■ What needs to be done ■
When the data below is printed, every line must match exactly and the images must be absent.

(Records from a dataset)

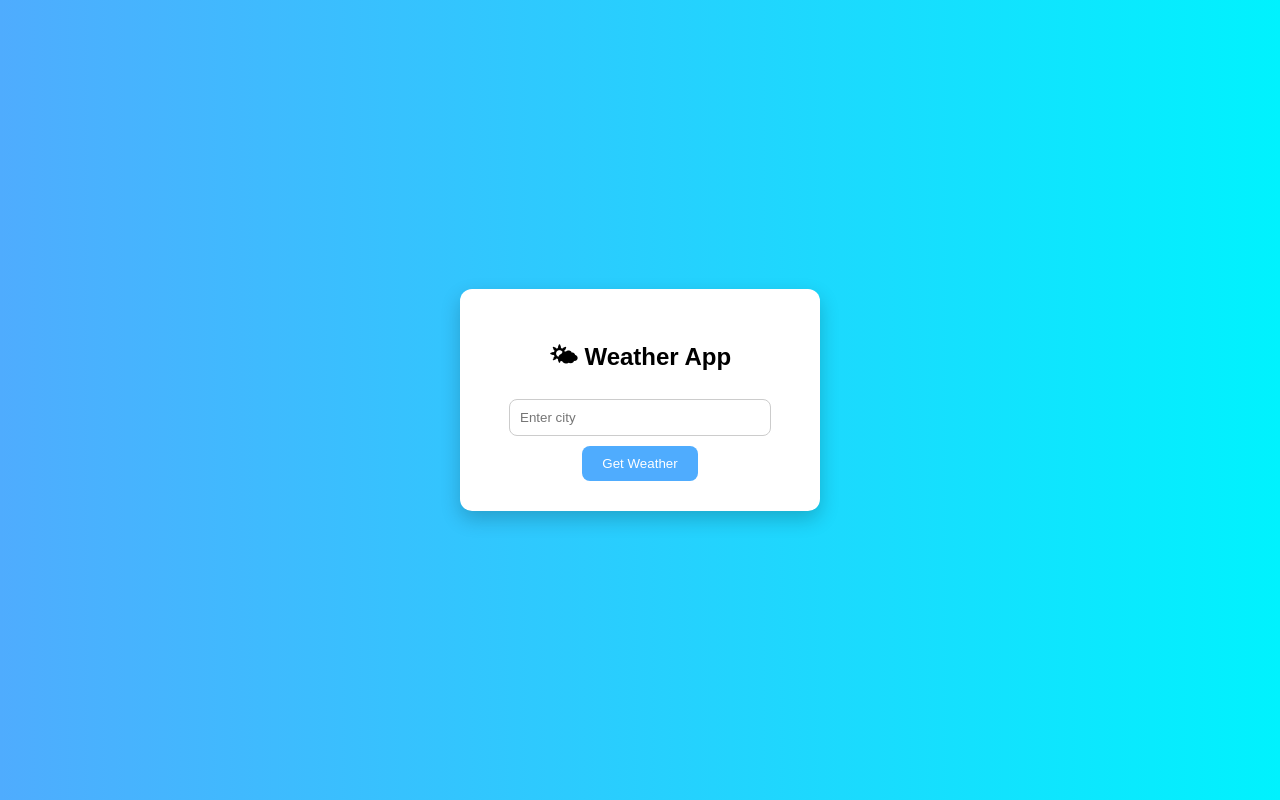
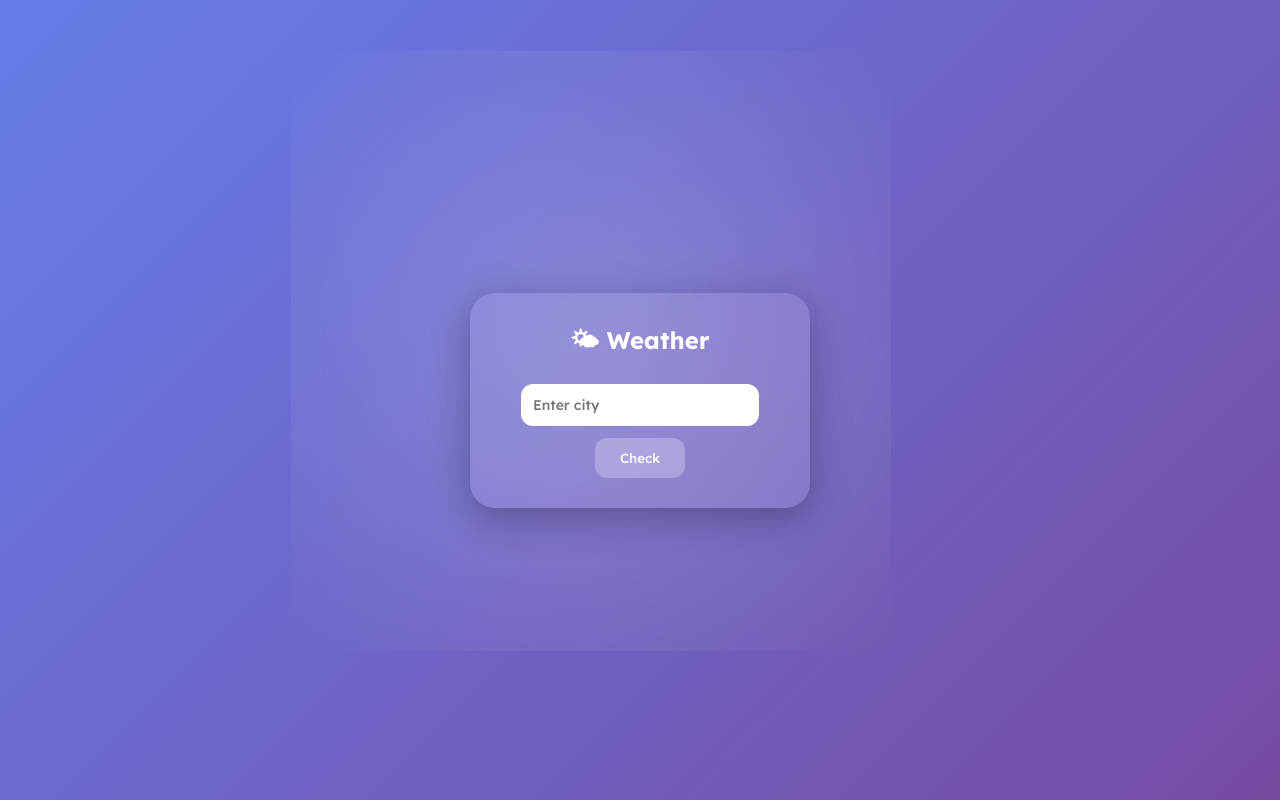
Before and after one commit to pawangardas/weather_web_app, a Flask app: page / in a window 1280 px wide. Run offline with Flask 3, Linux system fonts and the light colour scheme.

Commit message:
added new GUI and animation in HTML file

```diff
--- a/templates/index.html
+++ b/templates/index.html
@@ -2,70 +2,132 @@
 <html>
 <head>
     <title>Weather App</title>
+
+    <!-- Lexend Font -->
+    <link href="https://fonts.googleapis.com/css2?family=Lexend:wght@300;500;700&display=swap" rel="stylesheet">
+
     <style>
+        * {
+            font-family: 'Lexend', sans-serif;
+            margin: 0;
+            padding: 0;
+            box-sizing: border-box;
+        }
+
         body {
-            font-family: Arial, sans-serif;
-            background: linear-gradient(to right, #4facfe, #00f2fe);
+            height: 100vh;
             display: flex;
             justify-content: center;
             align-items: center;
-            height: 100vh;
-            margin: 0;
+            background: linear-gradient(135deg, #667eea, #764ba2);
+            overflow: hidden;
         }
 
-        .container {
-            background: white;
+        /* animated background glow */
+        body::before {
+            content: "";
+            position: absolute;
+            width: 600px;
+            height: 600px;
+            background: radial-gradient(circle, #ffffff33, transparent);
+            animation: float 8s infinite ease-in-out;
+        }
+
+        @keyframes float {
+            0% { transform: translate(-100px, -100px); }
+            50% { transform: translate(100px, 100px); }
+            100% { transform: translate(-100px, -100px); }
+        }
+
+        .card {
+            backdrop-filter: blur(25px);
+            background: rgba(255,255,255,0.1);
+            border-radius: 25px;
             padding: 30px;
-            border-radius: 12px;
-            box-shadow: 0 8px 20px rgba(0,0,0,0.2);
+            width: 340px;
             text-align: center;
-            width: 300px;
+            color: white;
+            box-shadow: 0 10px 40px rgba(0,0,0,0.3);
+            animation: fadeIn 0.8s ease;
+        }
+
+        @keyframes fadeIn {
+            from { opacity: 0; transform: translateY(20px); }
+            to { opacity: 1; transform: translateY(0); }
+        }
+
+        h2 {
+            margin-bottom: 20px;
+            font-weight: 600;
         }
 
         input {
-            padding: 10px;
-            width: 80%;
-            border-radius: 8px;
-            border: 1px solid #ccc;
-            margin-bottom: 10px;
+            padding: 12px;
+            width: 85%;
+            border-radius: 12px;
+            border: none;
+            outline: none;
+            margin-bottom: 12px;
+            font-size: 14px;
         }
 
         button {
-            padding: 10px 20px;
+            padding: 12px 25px;
+            border-radius: 12px;
             border: none;
-            background: #4facfe;
+            background: rgba(255,255,255,0.25);
             color: white;
-            border-radius: 8px;
             cursor: pointer;
+            transition: all 0.3s ease;
         }
 
         button:hover {
-            background: #007bff;
+            background: rgba(255,255,255,0.5);
+            transform: scale(1.05);
         }
 
         .weather {
             margin-top: 20px;
+            animation: fadeIn 0.6s ease;
         }
 
         .temp {
-            font-size: 28px;
-            font-weight: bold;
+            font-size: 45px;
+            font-weight: 700;
+            margin: 10px 0;
         }
 
         img {
-            width: 80px;
+            width: 90px;
+            animation: floatIcon 3s infinite ease-in-out;
+        }
+
+        @keyframes floatIcon {
+            0% { transform: translateY(0); }
+            50% { transform: translateY(-8px); }
+            100% { transform: translateY(0); }
+        }
+
+        .city {
+            font-size: 22px;
+            font-weight: 500;
+        }
+
+        .desc {
+            opacity: 0.9;
         }
     </style>
 </head>
+
 <body>
 
-<div class="container">
-    <h2>🌤 Weather App</h2>
+<div class="card">
+    <h2>🌤 Weather</h2>
 
     <form method="POST">
         <input type="text" name="city" placeholder="Enter city" required>
         <br>
-        <button type="submit">Get Weather</button>
+        <button type="submit">Check</button>
     </form>
 
     {% if weather %}
@@ -73,9 +135,9 @@
             {% if weather.error %}
                 <p>{{ weather.error }}</p>
             {% else %}
-                <h3>{{ weather.city }}</h3>
+                <div class="city">{{ weather.city }}</div>
                 <div class="temp">{{ weather.temperature }}°C</div>
-                <p>{{ weather.description }}</p>
+                <div class="desc">{{ weather.description }}</div>
                 <img src="http://openweathermap.org/img/wn/{{ weather.icon }}@2x.png">
             {% endif %}
         </div>
```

■ Solution ■
Before and after one commit to pawangardas/weather_web_app, a Flask app: page / in a window 1280 px wide. Run offline with Flask 3, Linux system fonts and the light colour scheme.

Commit message:
added new GUI and animation in HTML file

```diff
--- a/templates/index.html
+++ b/templates/index.html
@@ -2,70 +2,132 @@
 <html>
 <head>
     <title>Weather App</title>
+
+    <!-- Lexend Font -->
+    <link href="https://fonts.googleapis.com/css2?family=Lexend:wght@300;500;700&display=swap" rel="stylesheet">
+
     <style>
+        * {
+            font-family: 'Lexend', sans-serif;
+            margin: 0;
+            padding: 0;
+            box-sizing: border-box;
+        }
+
         body {
-            font-family: Arial, sans-serif;
-            background: linear-gradient(to right, #4facfe, #00f2fe);
+            height: 100vh;
             display: flex;
             justify-content: center;
             align-items: center;
-            height: 100vh;
-            margin: 0;
+            background: linear-gradient(135deg, #667eea, #764ba2);
+            overflow: hidden;
         }
 
-        .container {
-            background: white;
+        /* animated background glow */
+        body::before {
+            content: "";
+            position: absolute;
+            width: 600px;
+            height: 600px;
+            background: radial-gradient(circle, #ffffff33, transparent);
+            animation: float 8s infinite ease-in-out;
+        }
+
+        @keyframes float {
+            0% { transform: translate(-100px, -100px); }
+            50% { transform: translate(100px, 100px); }
+            100% { transform: translate(-100px, -100px); }
+        }
+
+        .card {
+            backdrop-filter: blur(25px);
+            background: rgba(255,255,255,0.1);
+            border-radius: 25px;
             padding: 30px;
-            border-radius: 12px;
-            box-shadow: 0 8px 20px rgba(0,0,0,0.2);
+            width: 340px;
             text-align: center;
-            width: 300px;
+            color: white;
+            box-shadow: 0 10px 40px rgba(0,0,0,0.3);
+            animation: fadeIn 0.8s ease;
+        }
+
+        @keyframes fadeIn {
+            from { opacity: 0; transform: translateY(20px); }
+            to { opacity: 1; transform: translateY(0); }
+        }
+
+        h2 {
+            margin-bottom: 20px;
+            font-weight: 600;
         }
 
         input {
-            padding: 10px;
-            width: 80%;
-            border-radius: 8px;
-            border: 1px solid #ccc;
-            margin-bottom: 10px;
+            padding: 12px;
+            width: 85%;
+            border-radius: 12px;
+            border: none;
+            outline: none;
+            margin-bottom: 12px;
+            font-size: 14px;
         }
 
         button {
-            padding: 10px 20px;
+            padding: 12px 25px;
+            border-radius: 12px;
             border: none;
-            background: #4facfe;
+            background: rgba(255,255,255,0.25);
             color: white;
-            border-radius: 8px;
             cursor: pointer;
+            transition: all 0.3s ease;
         }
 
         button:hover {
-            background: #007bff;
+            background: rgba(255,255,255,0.5);
+            transform: scale(1.05);
         }
 
         .weather {
             margin-top: 20px;
+            animation: fadeIn 0.6s ease;
         }
 
         .temp {
-            font-size: 28px;
-            font-weight: bold;
+            font-size: 45px;
+            font-weight: 700;
+            margin: 10px 0;
         }
 
         img {
-            width: 80px;
+            width: 90px;
+            animation: floatIcon 3s infinite ease-in-out;
+        }
+
+        @keyframes floatIcon {
+            0% { transform: translateY(0); }
+            50% { transform: translateY(-8px); }
+            100% { transform: translateY(0); }
+        }
+
+        .city {
+            font-size: 22px;
+            font-weight: 500;
+        }
+
+        .desc {
+            opacity: 0.9;
         }
     </style>
 </head>
+
 <body>
 
-<div class="container">
-    <h2>🌤 Weather App</h2>
+<div class="card">
+    <h2>🌤 Weather</h2>
 
     <form method="POST">
         <input type="text" name="city" placeholder="Enter city" required>
         <br>
-        <button type="submit">Get Weather</button>
+        <button type="submit">Check</button>
     </form>
 
     {% if weather %}
@@ -73,9 +135,9 @@
             {% if weather.error %}
                 <p>{{ weather.error }}</p>
             {% else %}
-                <h3>{{ weather.city }}</h3>
+                <div class="city">{{ weather.city }}</div>
                 <div class="temp">{{ weather.temperature }}°C</div>
-                <p>{{ weather.description }}</p>
+                <div class="desc">{{ weather.description }}</div>
                 <img src="http://openweathermap.org/img/wn/{{ weather.icon }}@2x.png">
             {% endif %}
         </div>
```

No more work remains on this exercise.